It was in Paris that he met Mary Wollstonecraft, revolutionary hopeful and on-the-rebound jiltee. Initial distaste (hers, not his) in time turned to passion as he directed that charm by which he dispossessed suckers in Kentucky on to her. Rough manners were perhaps proof of a natural Rousseau-ish purity. There are those who think that she had a good deal to do with The Emigrants, his one shot at fiction, which describes the travails of a family heading out the wilderness and their progressive thinking.
When he got her an American passport, it was so that she could go to Switzerland. In the event she changed her mind and moved to Neuilly to be with him. Slick work. And once the war between France and England started, he registered her as his wife, thus American, thus safe from French interference.
It was a charade, and seemed to have fooled no one even after the birth of their daughter Fanny Imlay. Scoundrel that he was, he dropped her, returned to London and took up with an actress, ignoring the pleading letters to him to do the right thing. When she eventually followed and found out his situation, she failed to attempt suicide (laudanum, Thames river). His way of dealing with this was to entrust her with a business errand in Scandinavia (one of his blockade runners had done a runner with a good deal of gold and silver) for which he gave her full power of attorney. Not much came of it except a good deal of correspondence, the less personal parts f which she later published in her Letters Written during a Short Residence in Sweden, Norway, and Denmark.
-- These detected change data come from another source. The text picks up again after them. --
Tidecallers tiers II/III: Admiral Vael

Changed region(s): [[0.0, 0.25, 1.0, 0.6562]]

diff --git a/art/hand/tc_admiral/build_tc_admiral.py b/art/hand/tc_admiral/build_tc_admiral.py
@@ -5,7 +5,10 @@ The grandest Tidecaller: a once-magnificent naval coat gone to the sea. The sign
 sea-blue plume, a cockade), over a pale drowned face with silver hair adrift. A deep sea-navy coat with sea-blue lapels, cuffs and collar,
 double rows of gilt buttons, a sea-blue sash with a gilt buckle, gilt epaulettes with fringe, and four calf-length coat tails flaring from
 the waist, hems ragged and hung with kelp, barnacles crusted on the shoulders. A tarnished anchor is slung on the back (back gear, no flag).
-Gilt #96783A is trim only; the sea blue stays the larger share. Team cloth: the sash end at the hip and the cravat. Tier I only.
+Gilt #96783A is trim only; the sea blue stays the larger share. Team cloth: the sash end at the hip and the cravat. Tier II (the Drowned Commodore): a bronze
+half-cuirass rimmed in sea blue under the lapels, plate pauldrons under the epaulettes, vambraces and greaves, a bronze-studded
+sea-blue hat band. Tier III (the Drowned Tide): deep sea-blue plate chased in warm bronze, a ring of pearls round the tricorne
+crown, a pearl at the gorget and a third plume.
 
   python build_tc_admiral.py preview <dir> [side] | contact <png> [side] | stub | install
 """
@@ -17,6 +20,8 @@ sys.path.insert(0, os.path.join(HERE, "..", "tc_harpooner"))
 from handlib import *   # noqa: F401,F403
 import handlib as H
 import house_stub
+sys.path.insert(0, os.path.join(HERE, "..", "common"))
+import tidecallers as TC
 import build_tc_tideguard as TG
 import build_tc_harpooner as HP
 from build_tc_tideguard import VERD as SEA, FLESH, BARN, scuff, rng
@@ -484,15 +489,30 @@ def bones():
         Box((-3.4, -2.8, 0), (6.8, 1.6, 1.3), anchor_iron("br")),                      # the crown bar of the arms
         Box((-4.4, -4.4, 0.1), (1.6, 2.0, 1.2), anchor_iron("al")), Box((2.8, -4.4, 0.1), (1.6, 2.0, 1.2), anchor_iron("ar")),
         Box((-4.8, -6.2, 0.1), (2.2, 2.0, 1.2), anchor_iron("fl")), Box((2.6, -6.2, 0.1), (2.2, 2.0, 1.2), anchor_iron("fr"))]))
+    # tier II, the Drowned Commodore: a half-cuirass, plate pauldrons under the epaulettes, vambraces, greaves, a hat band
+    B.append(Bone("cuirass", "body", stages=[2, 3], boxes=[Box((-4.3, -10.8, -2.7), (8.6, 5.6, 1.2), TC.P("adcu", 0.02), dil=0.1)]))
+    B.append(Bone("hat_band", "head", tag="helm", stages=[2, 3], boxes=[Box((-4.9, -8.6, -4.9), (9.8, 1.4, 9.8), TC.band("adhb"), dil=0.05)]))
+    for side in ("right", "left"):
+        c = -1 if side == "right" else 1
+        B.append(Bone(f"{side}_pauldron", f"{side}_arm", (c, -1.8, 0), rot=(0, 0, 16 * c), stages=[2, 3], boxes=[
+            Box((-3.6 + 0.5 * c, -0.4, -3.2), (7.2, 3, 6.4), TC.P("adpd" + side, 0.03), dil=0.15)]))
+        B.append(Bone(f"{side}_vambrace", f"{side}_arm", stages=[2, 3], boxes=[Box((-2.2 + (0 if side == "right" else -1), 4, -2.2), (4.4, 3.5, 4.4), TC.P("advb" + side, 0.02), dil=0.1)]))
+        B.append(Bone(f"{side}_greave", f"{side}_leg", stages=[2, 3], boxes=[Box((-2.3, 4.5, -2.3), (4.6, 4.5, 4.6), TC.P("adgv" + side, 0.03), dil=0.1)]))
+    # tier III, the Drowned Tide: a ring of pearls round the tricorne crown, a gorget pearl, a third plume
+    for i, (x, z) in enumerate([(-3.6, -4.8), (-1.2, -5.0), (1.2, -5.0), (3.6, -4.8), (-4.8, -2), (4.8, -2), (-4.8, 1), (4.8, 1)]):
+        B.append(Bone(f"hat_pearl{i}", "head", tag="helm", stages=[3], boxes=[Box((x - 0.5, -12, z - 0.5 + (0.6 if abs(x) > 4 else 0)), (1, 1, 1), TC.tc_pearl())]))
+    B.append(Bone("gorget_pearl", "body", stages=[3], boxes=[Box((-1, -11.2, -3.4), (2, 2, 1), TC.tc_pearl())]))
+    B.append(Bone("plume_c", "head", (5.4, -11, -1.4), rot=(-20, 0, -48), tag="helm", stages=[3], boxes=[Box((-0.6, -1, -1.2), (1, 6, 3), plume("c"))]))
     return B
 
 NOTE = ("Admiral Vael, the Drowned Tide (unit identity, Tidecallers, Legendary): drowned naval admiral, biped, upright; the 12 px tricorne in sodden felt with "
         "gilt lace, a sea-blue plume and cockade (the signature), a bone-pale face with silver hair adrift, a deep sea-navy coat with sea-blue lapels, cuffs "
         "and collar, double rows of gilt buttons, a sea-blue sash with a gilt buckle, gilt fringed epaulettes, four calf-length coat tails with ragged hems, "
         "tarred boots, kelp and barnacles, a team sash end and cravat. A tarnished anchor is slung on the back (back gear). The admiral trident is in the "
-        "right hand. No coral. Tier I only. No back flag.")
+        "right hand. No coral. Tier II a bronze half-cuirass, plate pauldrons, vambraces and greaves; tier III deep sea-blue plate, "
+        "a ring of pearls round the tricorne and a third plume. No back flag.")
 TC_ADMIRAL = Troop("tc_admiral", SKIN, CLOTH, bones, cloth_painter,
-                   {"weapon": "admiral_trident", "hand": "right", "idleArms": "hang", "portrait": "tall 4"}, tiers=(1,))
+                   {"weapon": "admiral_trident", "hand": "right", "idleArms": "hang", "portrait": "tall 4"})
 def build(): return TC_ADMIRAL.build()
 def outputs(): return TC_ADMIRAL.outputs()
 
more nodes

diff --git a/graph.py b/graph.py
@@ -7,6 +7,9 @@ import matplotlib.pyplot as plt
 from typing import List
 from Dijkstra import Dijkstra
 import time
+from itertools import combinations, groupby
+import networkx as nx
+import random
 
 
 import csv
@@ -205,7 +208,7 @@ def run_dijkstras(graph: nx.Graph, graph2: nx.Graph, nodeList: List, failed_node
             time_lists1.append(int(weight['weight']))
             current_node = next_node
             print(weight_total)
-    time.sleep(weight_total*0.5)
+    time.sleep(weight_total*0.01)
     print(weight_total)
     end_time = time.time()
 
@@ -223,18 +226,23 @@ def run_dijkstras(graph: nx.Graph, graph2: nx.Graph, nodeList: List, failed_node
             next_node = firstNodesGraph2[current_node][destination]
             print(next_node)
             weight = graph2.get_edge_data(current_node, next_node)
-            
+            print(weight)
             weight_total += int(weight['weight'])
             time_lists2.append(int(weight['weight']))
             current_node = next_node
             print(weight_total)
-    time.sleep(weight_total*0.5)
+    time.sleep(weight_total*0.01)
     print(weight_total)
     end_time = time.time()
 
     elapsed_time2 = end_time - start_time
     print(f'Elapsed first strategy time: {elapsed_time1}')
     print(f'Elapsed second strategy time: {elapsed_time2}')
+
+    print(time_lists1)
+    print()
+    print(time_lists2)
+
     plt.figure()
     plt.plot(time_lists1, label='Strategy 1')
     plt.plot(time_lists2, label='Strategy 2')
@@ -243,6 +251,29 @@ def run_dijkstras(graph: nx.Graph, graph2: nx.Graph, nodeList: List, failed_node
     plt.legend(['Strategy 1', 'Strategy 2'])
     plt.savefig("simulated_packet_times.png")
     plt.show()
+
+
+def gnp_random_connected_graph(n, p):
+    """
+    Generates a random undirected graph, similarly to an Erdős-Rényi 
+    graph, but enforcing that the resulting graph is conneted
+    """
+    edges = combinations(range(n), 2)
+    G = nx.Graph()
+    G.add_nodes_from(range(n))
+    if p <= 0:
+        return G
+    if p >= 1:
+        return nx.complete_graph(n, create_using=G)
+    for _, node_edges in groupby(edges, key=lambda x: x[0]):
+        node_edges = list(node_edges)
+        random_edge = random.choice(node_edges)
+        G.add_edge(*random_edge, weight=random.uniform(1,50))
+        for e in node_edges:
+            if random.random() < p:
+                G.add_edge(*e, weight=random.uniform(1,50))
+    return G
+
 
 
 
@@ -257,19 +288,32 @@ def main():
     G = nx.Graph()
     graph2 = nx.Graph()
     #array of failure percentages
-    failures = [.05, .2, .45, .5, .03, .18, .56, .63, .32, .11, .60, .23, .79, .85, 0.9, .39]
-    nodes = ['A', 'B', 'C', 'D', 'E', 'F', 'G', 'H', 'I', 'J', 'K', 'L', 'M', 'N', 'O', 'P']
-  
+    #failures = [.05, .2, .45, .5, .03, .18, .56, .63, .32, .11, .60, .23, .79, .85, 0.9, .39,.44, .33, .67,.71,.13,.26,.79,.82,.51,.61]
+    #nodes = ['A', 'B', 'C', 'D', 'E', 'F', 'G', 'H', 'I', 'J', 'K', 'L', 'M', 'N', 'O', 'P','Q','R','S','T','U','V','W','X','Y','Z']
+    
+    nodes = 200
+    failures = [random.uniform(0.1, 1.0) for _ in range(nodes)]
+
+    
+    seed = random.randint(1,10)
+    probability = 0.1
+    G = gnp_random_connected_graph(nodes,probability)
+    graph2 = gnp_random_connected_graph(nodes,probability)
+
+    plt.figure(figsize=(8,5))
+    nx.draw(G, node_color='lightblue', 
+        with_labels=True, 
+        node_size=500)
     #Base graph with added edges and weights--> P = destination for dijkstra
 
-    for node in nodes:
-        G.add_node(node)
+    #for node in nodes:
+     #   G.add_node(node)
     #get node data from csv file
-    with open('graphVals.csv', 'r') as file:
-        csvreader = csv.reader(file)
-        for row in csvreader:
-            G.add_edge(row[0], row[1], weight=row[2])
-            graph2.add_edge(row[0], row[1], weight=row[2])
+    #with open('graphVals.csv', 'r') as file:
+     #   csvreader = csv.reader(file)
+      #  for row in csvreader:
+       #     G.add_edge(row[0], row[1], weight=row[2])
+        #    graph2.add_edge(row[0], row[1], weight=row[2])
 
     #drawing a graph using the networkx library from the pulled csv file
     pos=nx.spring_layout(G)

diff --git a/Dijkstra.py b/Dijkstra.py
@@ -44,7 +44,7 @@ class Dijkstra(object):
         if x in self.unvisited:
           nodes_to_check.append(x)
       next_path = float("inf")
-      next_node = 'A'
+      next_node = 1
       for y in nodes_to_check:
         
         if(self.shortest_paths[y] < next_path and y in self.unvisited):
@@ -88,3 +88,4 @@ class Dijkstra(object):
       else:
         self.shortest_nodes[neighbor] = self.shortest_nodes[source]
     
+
By the time she came back to London, he was with yet another woman, precipitating yet another suicide attempt and when that failed, an offer to live as a threesome. He preferred to take the new girl to Paris – alone. She went on to marry Mr. Godwin and eventually give birth to Mary Wollstonecraft Godwin, author of Frankenstein. She died soon after of child bed fever. Godwin, for reasons best known to himself, published a tell-all memoir of Mary, and a volume of her more personal letters to Imlay.
Of Imlay – nothing. Nothing until he died, obscure and forgotten, in the island of Jersey.
Lots of gaps and obscurity in his life, and if he has anything to say in his own defense, we don’t have it. General consensus is, once a louse, always a louse and absent evidence to the contrary, he will remain an artful cynic in search fo money and women.
Which makes him useful fodder for fiction, and he does turn up in two novels by Seth Hunter, The Time of Terror and A Tide of War – tall ships novels and very good of its typ. For non-fiction readers, historian Wil Verhoeven does an admirable job with what spotty records as exist in his Gilbert Imlay: Citizen of the World. And of course, any of the many takes on Mary Wollstonecraft, who provides academics with a whole lot more to work with.